Why pleasure? It is fun to see people realizing that they matter. And I don’t mean to imply that in traditional schools kids don’t matter to teachers. Many teachers care deeply about the kids they teach and the work they do. But the system works against the relationships they could be developing with their students, although many manage in spite of it. At Compass and centres like it, the relationships that we are developing are paramount. One of our seven principles is that “Structure communicates as powerfully as words – and often more so.” By our structure we communicate trust in teenagers to make decisions about what they want to learn, who they want to learn it from, and next steps they want to take in life. This is mattering at a fundamental level.

As their mentors, we suggest, remind, wonder, look into, and ponder over. We have family meetings and discuss classes, tutorials, and future plans as a team. In the end however, it’s still the teen who is making choices at every given moment about his or her life. We may all be on the same bus, but the teen is at the wheel (some may wonder about the wisdom of using this particular metaphor). As adults, we may have advice about the best routes to take, how fast or slow to drive, how to make nice with the other drivers – we may even try to grab the wheel for a period of time – but in the end Compass teens are the designated drivers.* As they move into the next, more autonomous stages of their lives, we anticipate that their transition will be smoother in many ways than for those teens who are suddenly handed the wheel.

I recently wondered to a teen why he wasn’t taking a class that I thought he would have loved. His response was polite and clear: the topics in that class would bring up anxiety for him, that’s why he was not taking that class.
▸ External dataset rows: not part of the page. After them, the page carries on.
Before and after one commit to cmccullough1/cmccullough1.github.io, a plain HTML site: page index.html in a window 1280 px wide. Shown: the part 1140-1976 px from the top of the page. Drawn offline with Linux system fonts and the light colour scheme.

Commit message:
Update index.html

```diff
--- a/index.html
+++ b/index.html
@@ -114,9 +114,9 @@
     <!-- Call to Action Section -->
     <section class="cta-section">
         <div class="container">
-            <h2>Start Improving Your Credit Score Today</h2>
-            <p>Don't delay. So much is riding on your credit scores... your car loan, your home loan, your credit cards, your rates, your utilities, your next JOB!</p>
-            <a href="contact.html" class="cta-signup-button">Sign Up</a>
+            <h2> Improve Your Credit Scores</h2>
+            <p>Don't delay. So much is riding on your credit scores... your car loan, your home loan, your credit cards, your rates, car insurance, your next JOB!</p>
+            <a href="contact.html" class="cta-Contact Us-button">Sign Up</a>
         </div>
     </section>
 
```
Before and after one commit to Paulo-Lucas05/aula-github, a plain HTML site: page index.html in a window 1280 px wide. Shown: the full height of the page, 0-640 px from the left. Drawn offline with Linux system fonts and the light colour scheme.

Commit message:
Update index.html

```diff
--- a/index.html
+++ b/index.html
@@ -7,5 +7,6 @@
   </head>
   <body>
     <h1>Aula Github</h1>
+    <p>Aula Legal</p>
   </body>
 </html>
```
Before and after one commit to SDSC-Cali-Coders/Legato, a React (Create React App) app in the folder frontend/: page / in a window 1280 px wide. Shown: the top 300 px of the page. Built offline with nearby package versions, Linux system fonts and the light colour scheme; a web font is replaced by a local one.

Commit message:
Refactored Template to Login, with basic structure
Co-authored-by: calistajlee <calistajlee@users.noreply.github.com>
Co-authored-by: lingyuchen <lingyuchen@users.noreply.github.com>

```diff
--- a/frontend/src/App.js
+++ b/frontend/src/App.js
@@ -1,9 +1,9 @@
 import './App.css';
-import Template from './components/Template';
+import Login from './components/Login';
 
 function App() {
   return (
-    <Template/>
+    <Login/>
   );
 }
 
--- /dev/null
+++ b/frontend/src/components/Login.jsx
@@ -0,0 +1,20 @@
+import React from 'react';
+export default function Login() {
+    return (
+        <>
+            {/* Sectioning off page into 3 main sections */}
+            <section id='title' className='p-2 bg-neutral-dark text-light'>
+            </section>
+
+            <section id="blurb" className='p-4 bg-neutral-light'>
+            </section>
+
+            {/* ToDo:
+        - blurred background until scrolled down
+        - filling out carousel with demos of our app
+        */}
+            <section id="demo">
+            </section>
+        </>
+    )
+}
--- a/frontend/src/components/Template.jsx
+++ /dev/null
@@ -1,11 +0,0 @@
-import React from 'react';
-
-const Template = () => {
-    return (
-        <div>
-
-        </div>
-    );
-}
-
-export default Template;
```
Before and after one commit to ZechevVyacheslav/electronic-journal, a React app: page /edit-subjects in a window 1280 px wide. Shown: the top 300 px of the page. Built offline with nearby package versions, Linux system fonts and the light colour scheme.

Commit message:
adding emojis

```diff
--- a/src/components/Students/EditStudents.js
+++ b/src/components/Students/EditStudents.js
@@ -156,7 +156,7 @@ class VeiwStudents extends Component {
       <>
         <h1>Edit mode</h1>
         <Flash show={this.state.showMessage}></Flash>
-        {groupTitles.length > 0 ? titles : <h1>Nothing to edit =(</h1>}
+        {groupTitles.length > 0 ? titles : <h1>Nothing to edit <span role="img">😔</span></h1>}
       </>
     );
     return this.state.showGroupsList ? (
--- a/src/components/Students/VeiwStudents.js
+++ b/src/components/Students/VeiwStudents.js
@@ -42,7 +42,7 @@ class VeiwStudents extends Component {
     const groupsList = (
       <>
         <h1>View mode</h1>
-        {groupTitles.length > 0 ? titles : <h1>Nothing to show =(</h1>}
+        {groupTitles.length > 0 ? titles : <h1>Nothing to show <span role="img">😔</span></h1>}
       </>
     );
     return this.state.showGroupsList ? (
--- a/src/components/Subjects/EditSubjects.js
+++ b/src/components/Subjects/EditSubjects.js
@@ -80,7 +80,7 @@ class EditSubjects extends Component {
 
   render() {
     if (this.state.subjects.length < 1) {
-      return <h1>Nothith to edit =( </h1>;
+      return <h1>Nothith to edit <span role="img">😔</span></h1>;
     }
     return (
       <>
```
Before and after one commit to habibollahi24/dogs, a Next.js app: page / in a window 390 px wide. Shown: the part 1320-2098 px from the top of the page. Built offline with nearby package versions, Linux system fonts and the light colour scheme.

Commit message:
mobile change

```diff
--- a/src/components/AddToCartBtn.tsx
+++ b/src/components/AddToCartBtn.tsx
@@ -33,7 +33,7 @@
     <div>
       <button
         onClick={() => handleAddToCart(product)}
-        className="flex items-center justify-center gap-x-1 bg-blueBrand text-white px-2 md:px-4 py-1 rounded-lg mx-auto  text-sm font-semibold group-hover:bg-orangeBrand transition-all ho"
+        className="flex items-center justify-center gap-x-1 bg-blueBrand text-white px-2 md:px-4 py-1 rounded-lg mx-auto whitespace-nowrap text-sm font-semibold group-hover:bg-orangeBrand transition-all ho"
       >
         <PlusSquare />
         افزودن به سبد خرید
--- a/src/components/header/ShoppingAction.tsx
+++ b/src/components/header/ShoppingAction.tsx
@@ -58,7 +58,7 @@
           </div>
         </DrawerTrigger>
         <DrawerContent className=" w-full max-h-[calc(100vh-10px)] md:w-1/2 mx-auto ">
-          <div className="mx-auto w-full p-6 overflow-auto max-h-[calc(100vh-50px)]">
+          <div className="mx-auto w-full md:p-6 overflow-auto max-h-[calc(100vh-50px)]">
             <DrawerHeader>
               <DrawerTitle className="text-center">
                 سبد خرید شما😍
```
I nodded and walked back to my office, savouring his clarity.

* Thanks to Allison at Princeton Learning Cooperative for mentioning this metaphor to me.